Early on during the climb there is one cliff-band of slab-granite which must be negotiated using a couple of very easy Class 3 moves. This very short section is the most technically difficult of the entire climb. It’s so short and easy, most people don’t even notice it.
Continue upward along the ridge staying close to the ridge-crest as you ascend.
Approximately .5 mile from Blodgett Pass the ridge makes a long slow swing from west-southwest to west-northwest. Once the swing is complete the incline of the ridge increases a bit.
Persist climbing as close to the ridge-crest as makes sense until you reach an elevation around 7,875’ (46.27261 N / 114.46018 W). Leave the ridge and begin a climbing traverse across the south face of Blodgett Mountain.
During the traverse you will notice a cliff-band which appears to protect the highest portion of Blodgett Mountain’s southwest ridge. Head directly for that cliff-band.
As you continue the traverse, you will eventually be close enough to see that there is a weakness near the upper part (right) of the cliff-band. Adjust your direction of travel as needed so you will arrive at the southwest ridge just below that weakness.
Proceed completely across Blodgett’s south face to the cliff-band.
Follow the base of the cliff-band upwards (north-northeast) and climb (northwest) on a mix of grass and scree through the weakness to the ridge-crest.
Once on the crest of the ridge it’s an easy northeast walk up the broad ridge to the summit.
Descend by reversing this route to Blodgett Pass then your base-camp or the Blodgett Creek Trailhead.
Flathead Buttress, Shoshone Spire, & Nez Perce Buttress - where "The Best Climbers" test their skills
When To Go
It’s possible to visit this summit any time of the year. However, the south face of the mountain is prone to avalanche, so only make attempts when avalanche danger is low.
Because of the profusion of Huckleberries along the trail just below the pass, I believe the best time to visit is when they are ready to eat, usually mid to late August.

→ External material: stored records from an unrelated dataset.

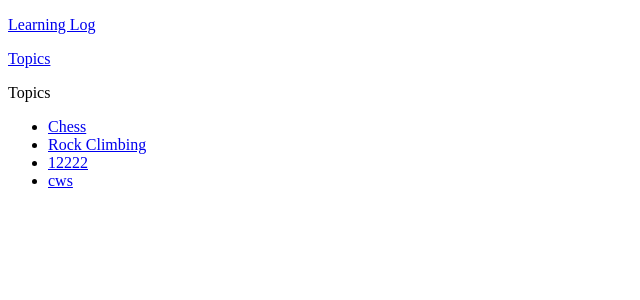
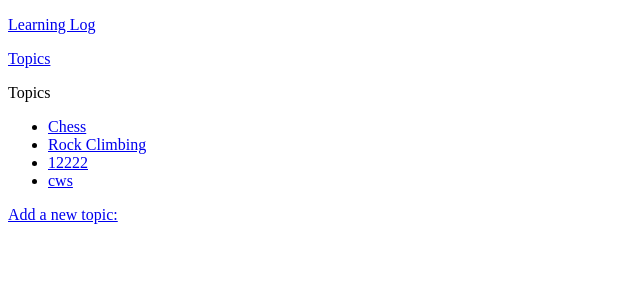
Before and after one commit to chenwenshuo/learning_logs, a Django app: page /topics/ in a window 1280 px wide. Shown: the top 300 px of the page, without its empty margins (0-640 px from the left). Run offline with Django 3.2, Linux system fonts and the light colour scheme; data comes from the database, SQL or seed files in the repository; both versions use the stored data as it was after the commit.

Commit message:
新增页面

```diff
--- a/learning_log/urls.py
+++ b/learning_log/urls.py
@@ -10,4 +10,6 @@ urlpatterns = [
     url(r'^$', views.index, name='index'),
     url(r'^topics/$', views.topics, name='topics'),
     url(r'^topics/(?P<topic_id>\d+)/$', views.topic, name='topic'),
+    url(r'^new_topic/$', views.new_topic, name='new_topic'),
+    url(r'^$new_entry/(?P<topic_id>\d+)/$', views.new_entry, name='new_entry')
 ]
--- a/learning_log/views.py
+++ b/learning_log/views.py
@@ -1,6 +1,11 @@
+from django.http import HttpResponseRedirect
 from django.shortcuts import render
+from django.urls import reverse
+
+from learning_log.forms import TopicForm, EntryForm
 from .models import Topic
 # Create your views here.
+
 def index(request):
     return render(request, 'learning_log/index.html')
 
@@ -8,8 +13,33 @@ def topics(request):
     topics = Topic.objects.order_by('date_added')
     context = {'topics': topics}
     return render(request, 'learning_log/topics.html', context)
+
 def topic(request, topic_id):
-    topic = Topic.objects.get(id = topic_id)
+    topic = Topic.objects.get(id=topic_id)
     entries = topic.entry_set.order_by('-date_added')
     context = {'topic': topic, 'entries': entries}
     return render(request,'learning_log/topic.html', context)
+
+def new_topic(request):
+    if request.method !='POST':
+        form = TopicForm()
+    else:
+        form = TopicForm(request.POST)
+        if form.is_valid():
+            form.save()
+            return  HttpResponseRedirect(reverse('learning_log:topics'))
+    context = {'form': form}
+    return render(request, 'learning_log/new_topic.html', context)
+
+def new_entry(request, topic_id):
+    topic = Topic.objects.get(id=topic_id)
+    if request.method != 'POST':
+        form = EntryForm()
+    else:
+        form = EntryForm(request.POST)
+        if form.is_valid():
+            form.save(commit=False)
+            return HttpResponseRedirect(reverse('learning_logs:topic',
+                                                args=[topic_id]))
+    context = {'topic': topic, 'form': form}
+    return render(request, 'learning_logs/new_entry.html', context)
--- a/templates/learning_log/topics.html
+++ b/templates/learning_log/topics.html
@@ -15,6 +15,7 @@
  {% empty %}
      <li>No topics have been added yet.</li>
  {% endfor %}  </ul>
+     <a href="{% url 'learning_log:new_topic' %}">Add a new topic:</a>
 
 {% endblock content %}
 
```
Also changed, not shown: db.sqlite3.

Trying to climb this mountain as a day trip is only for the young or the foolish. Bring your camping gear and make it a multi-day affair. If you enjoy fishing, stay an extra day and carry your fishing rod for a try at catching Blodgett Lake’s Cut-Throat Trout.